Now, a series of images corresponding to the patents of the first electric Ferrari have been filtered. In these captures you can see that the car will use a total of four electric motors, each of them in charge of driving a single wheel. This means therefore that the first 100% electric Ferrari model will have all-wheel drive.
Thanks to this configuration, the vehicle will enjoy precise and dynamic behavior, since when each engine operates independently the control on the wheels will be absolute. In fact, Ferrari is highly likely to employ a torque vectoring system, because although it is not included in the leaked documents, it is a technology by which more and more manufacturers of electric sports are betting to increase the motor skills of their vehicles.
The model's battery will be housed in the free area between the rear wheels and the passenger compartment. This will allow electric Ferrari to enjoy a lower body than if the pack were placed under the seats. It is possible that the final configuration is similar to that of the old Tesla Roadster and that of the current Rimac, with the batteries located behind the seats, occupying the same space as a central thermal engine.
It should be noted that the patents of a system with a similar powertrain have also been filtered (that is, formed by four electric motors), but in which the battery is replaced by a combustion engine. This hybrid configuration (or plug-in hybrid, depending on the size of the battery that Ferrari wants to use) may reach the market sooner than 100% electric.
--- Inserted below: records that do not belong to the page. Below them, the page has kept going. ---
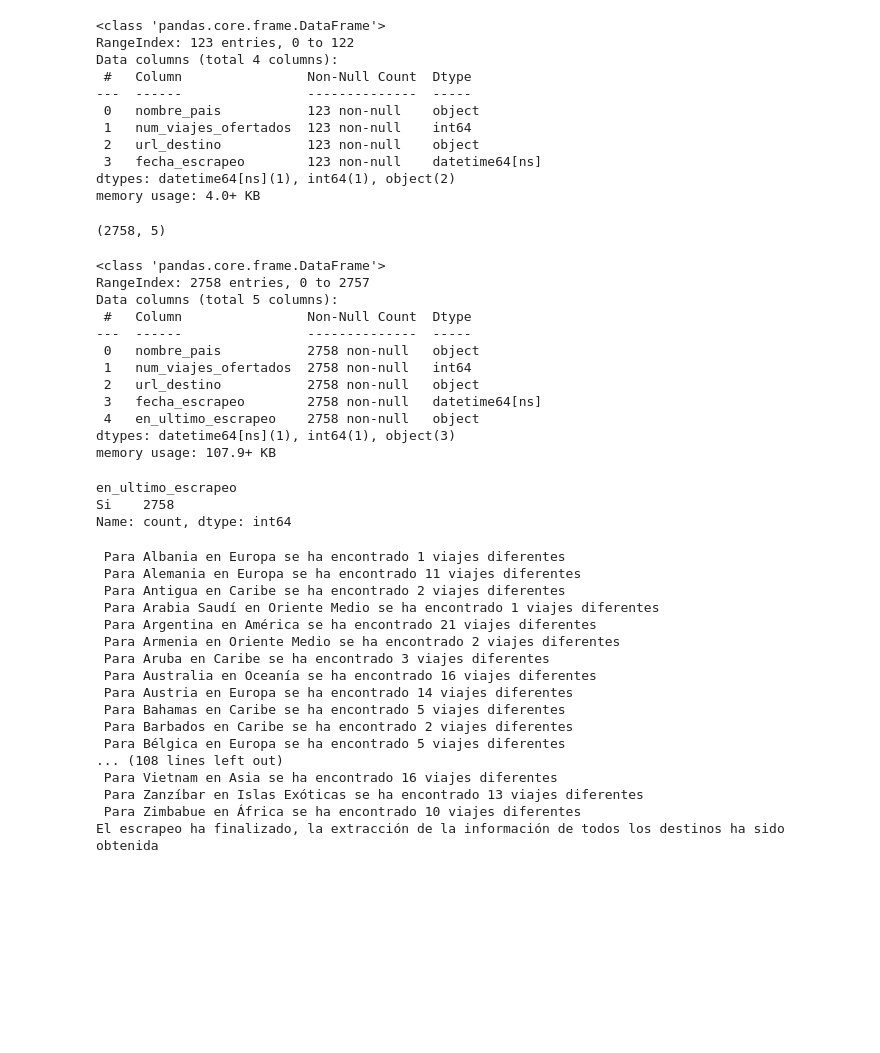
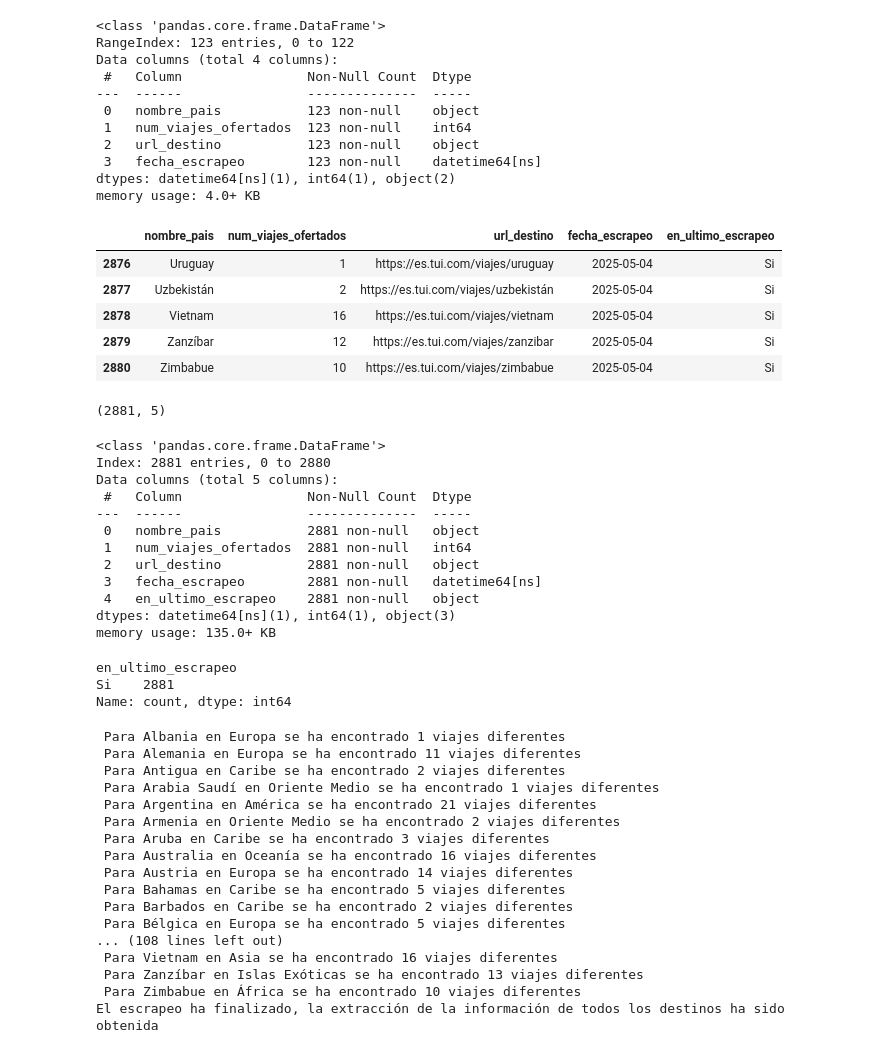
Before and after one commit to VanesaFloresRivera/Proyecto-Final, a Jupyter notebook: notebooks/escrapeo_final.ipynb, the cells around one changed output. Drawn from its saved outputs; the diff is of its cells as text; code cells hidden in the pictures; blank space fills up the shorter version.

```diff
--- a/notebooks/escrapeo_final.ipynb
+++ b/notebooks/escrapeo_final.ipynb
@@ -61,30 +61,42 @@ else:
 df_combinado_destinos["en_ultimo_escrapeo"] = df_combinado_destinos["nombre_pais"].apply(lambda x: ex.disponible_ultimo_escrapeo(x, df_destinos_totales, 'nombre_pais'))
 df_combinado_destinos= df_combinado_destinos.drop_duplicates()
 df_combinado_destinos.to_pickle(ARCHIVO_GUARDAR_ESCRAPEO_DESTINOS) #guarda el fichero en formato formato pickle
+# %%
+#añado los destinos actuales a los destinos anteriores y guardo el DF con los destinos totales acumulados
+ARCHIVO_GUARDAR_ESCRAPEO_DESTINOS = os.getenv("ARCHIVO_GUARDAR_ESCRAPEO_DESTINOS")
+df_combinado_destinos= ex.guardar_escrapeo(ARCHIVO_GUARDAR_ESCRAPEO_DESTINOS,df_destinos_totales, "nombre_pais")
+df_combinado_destinos.tail()
+# %% [output]
+|  | nombre_pais | num_viajes_ofertados | url_destino | fecha_escrapeo | en_ultimo_escrapeo |
+| 2876 | Uruguay | 1 | https://es.tui.com/viajes/uruguay | 2025-05-04 | Si |
+| 2877 | Uzbekistán | 2 | https://es.tui.com/viajes/uzbekistán | 2025-05-04 | Si |
+| 2878 | Vietnam | 16 | https://es.tui.com/viajes/vietnam | 2025-05-04 | Si |
+| 2879 | Zanzíbar | 12 | https://es.tui.com/viajes/zanzibar | 2025-05-04 | Si |
+| 2880 | Zimbabue | 10 | https://es.tui.com/viajes/zimbabue | 2025-05-04 | Si |
 # %%
 df_combinado_destinos.shape
 # %% [output]
-(2758, 5)
+(2881, 5)
 # %%
 df_combinado_destinos.info()
 # %% [output]
 <class 'pandas.core.frame.DataFrame'>
-RangeIndex: 2758 entries, 0 to 2757
+Index: 2881 entries, 0 to 2880
 Data columns (total 5 columns):
  #   Column                Non-Null Count  Dtype
 ---  ------                --------------  -----
- 0   nombre_pais           2758 non-null   object
- 1   num_viajes_ofertados  2758 non-null   int64
- 2   url_destino           2758 non-null   object
- 3   fecha_escrapeo        2758 non-null   datetime64[ns]
- 4   en_ultimo_escrapeo    2758 non-null   object
+ 0   nombre_pais           2881 non-null   object
+ 1   num_viajes_ofertados  2881 non-null   int64
+ 2   url_destino           2881 non-null   object
+ 3   fecha_escrapeo        2881 non-null   datetime64[ns]
+ 4   en_ultimo_escrapeo    2881 non-null   object
 dtypes: datetime64[ns](1), int64(1), object(3)
-memory usage: 107.9+ KB
+memory usage: 135.0+ KB
 # %%
 df_combinado_destinos.en_ultimo_escrapeo.value_counts()
 # %% [output]
 en_ultimo_escrapeo
-Si    2758
+Si    2881
 Name: count, dtype: int64
 # %%
 df_viajes_totales_destinos, df_continentes, df_opciones = ex.continentes_viajes_totales_destinos_url_y_opciones_1(df_destinos_totales)
```
Also changed, not shown: parts of 15 cells of this notebook, 6 other files.
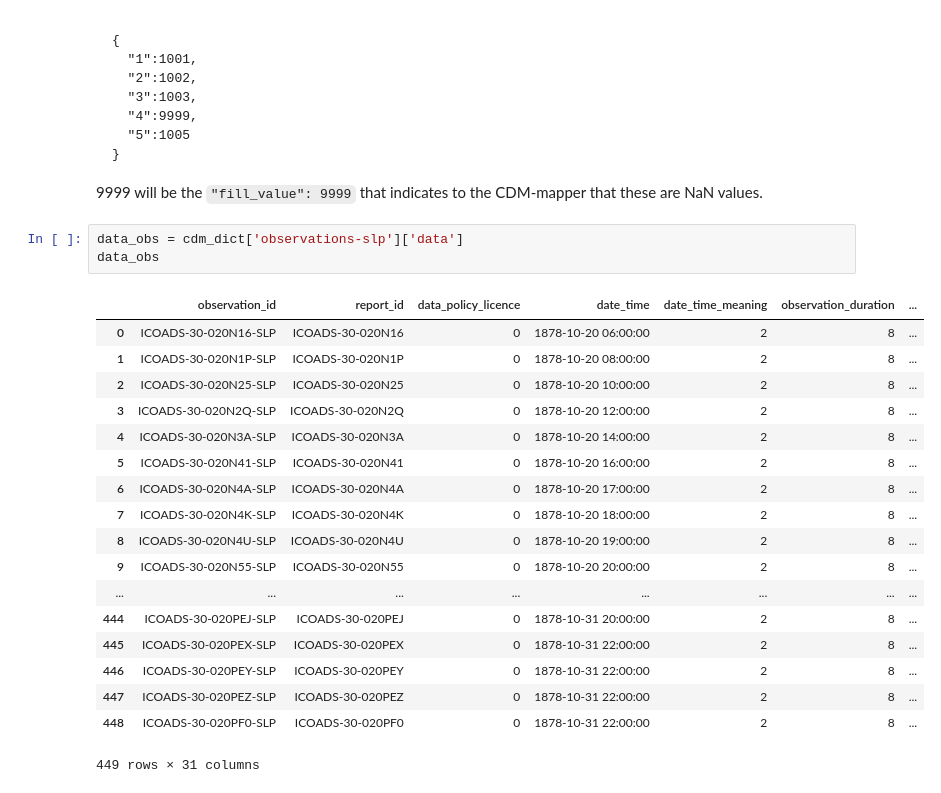
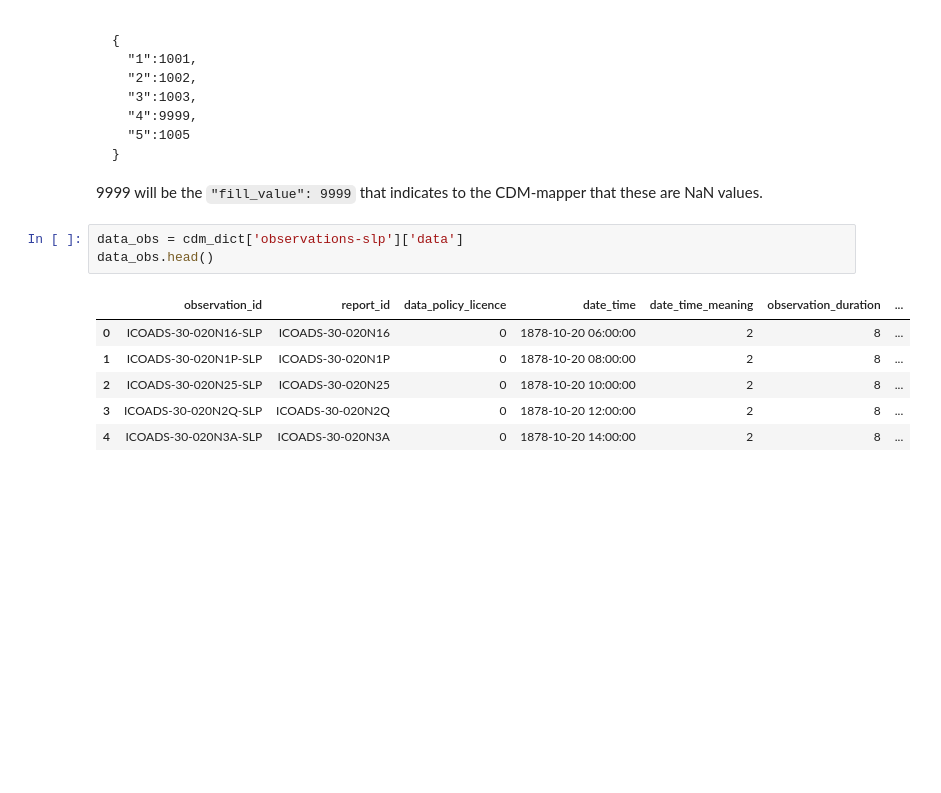
Before and after one commit to glamod/cdm-mapper, a Jupyter notebook: docs/notebooks/CDM_mapper_example_deck704.ipynb, the cells around one changed output. Saved outputs shown, nothing was run; the diff lists cells and outputs as text; blank space fills up the shorter version.

```diff
--- a/docs/notebooks/CDM_mapper_example_deck704.ipynb
+++ b/docs/notebooks/CDM_mapper_example_deck704.ipynb
@@ -288,23 +276,11 @@ Our CDM table will be
 9999 will be the `"fill_value": 9999` that indicates to the CDM-mapper that these are NaN values.
 # %%
 data_obs = cdm_dict['observations-slp']['data']
-data_obs
+data_obs.head()
 # %% [output]
 |  | observation_id | report_id | data_policy_licence | date_time | date_time_meaning | observation_duration | ... |
 | 0 | ICOADS-30-020N16-SLP | ICOADS-30-020N16 | 0 | 1878-10-20 06:00:00 | 2 | 8 | ... |
 | 1 | ICOADS-30-020N1P-SLP | ICOADS-30-020N1P | 0 | 1878-10-20 08:00:00 | 2 | 8 | ... |
 | 2 | ICOADS-30-020N25-SLP | ICOADS-30-020N25 | 0 | 1878-10-20 10:00:00 | 2 | 8 | ... |
 | 3 | ICOADS-30-020N2Q-SLP | ICOADS-30-020N2Q | 0 | 1878-10-20 12:00:00 | 2 | 8 | ... |
 | 4 | ICOADS-30-020N3A-SLP | ICOADS-30-020N3A | 0 | 1878-10-20 14:00:00 | 2 | 8 | ... |
-| 5 | ICOADS-30-020N41-SLP | ICOADS-30-020N41 | 0 | 1878-10-20 16:00:00 | 2 | 8 | ... |
-| 6 | ICOADS-30-020N4A-SLP | ICOADS-30-020N4A | 0 | 1878-10-20 17:00:00 | 2 | 8 | ... |
-| 7 | ICOADS-30-020N4K-SLP | ICOADS-30-020N4K | 0 | 1878-10-20 18:00:00 | 2 | 8 | ... |
-| 8 | ICOADS-30-020N4U-SLP | ICOADS-30-020N4U | 0 | 1878-10-20 19:00:00 | 2 | 8 | ... |
-| 9 | ICOADS-30-020N55-SLP | ICOADS-30-020N55 | 0 | 1878-10-20 20:00:00 | 2 | 8 | ... |
-| ... | ... | ... | ... | ... | ... | ... | ... |
-| 444 | ICOADS-30-020PEJ-SLP | ICOADS-30-020PEJ | 0 | 1878-10-31 20:00:00 | 2 | 8 | ... |
-| 445 | ICOADS-30-020PEX-SLP | ICOADS-30-020PEX | 0 | 1878-10-31 22:00:00 | 2 | 8 | ... |
-| 446 | ICOADS-30-020PEY-SLP | ICOADS-30-020PEY | 0 | 1878-10-31 22:00:00 | 2 | 8 | ... |
-| 447 | ICOADS-30-020PEZ-SLP | ICOADS-30-020PEZ | 0 | 1878-10-31 22:00:00 | 2 | 8 | ... |
-| 448 | ICOADS-30-020PF0-SLP | ICOADS-30-020PF0 | 0 | 1878-10-31 22:00:00 | 2 | 8 | ... |
-449 rows × 31 columns
```
Also changed, not shown: parts of 2 cells of this notebook.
Ferrari, in the hands of Exor (the group owned by the Agnelli family, which also owns FCA FIAT-Chrysler), may benefit in the future from the electrification advances of the FCA-PSA group (both companies have just merge), because although the Italian brand is independent, there has always been an important technological transfer between Ferrari and FIAT (for example, the V6 engine of the Alfa Romeo Giulia QV is of Ferrari origin).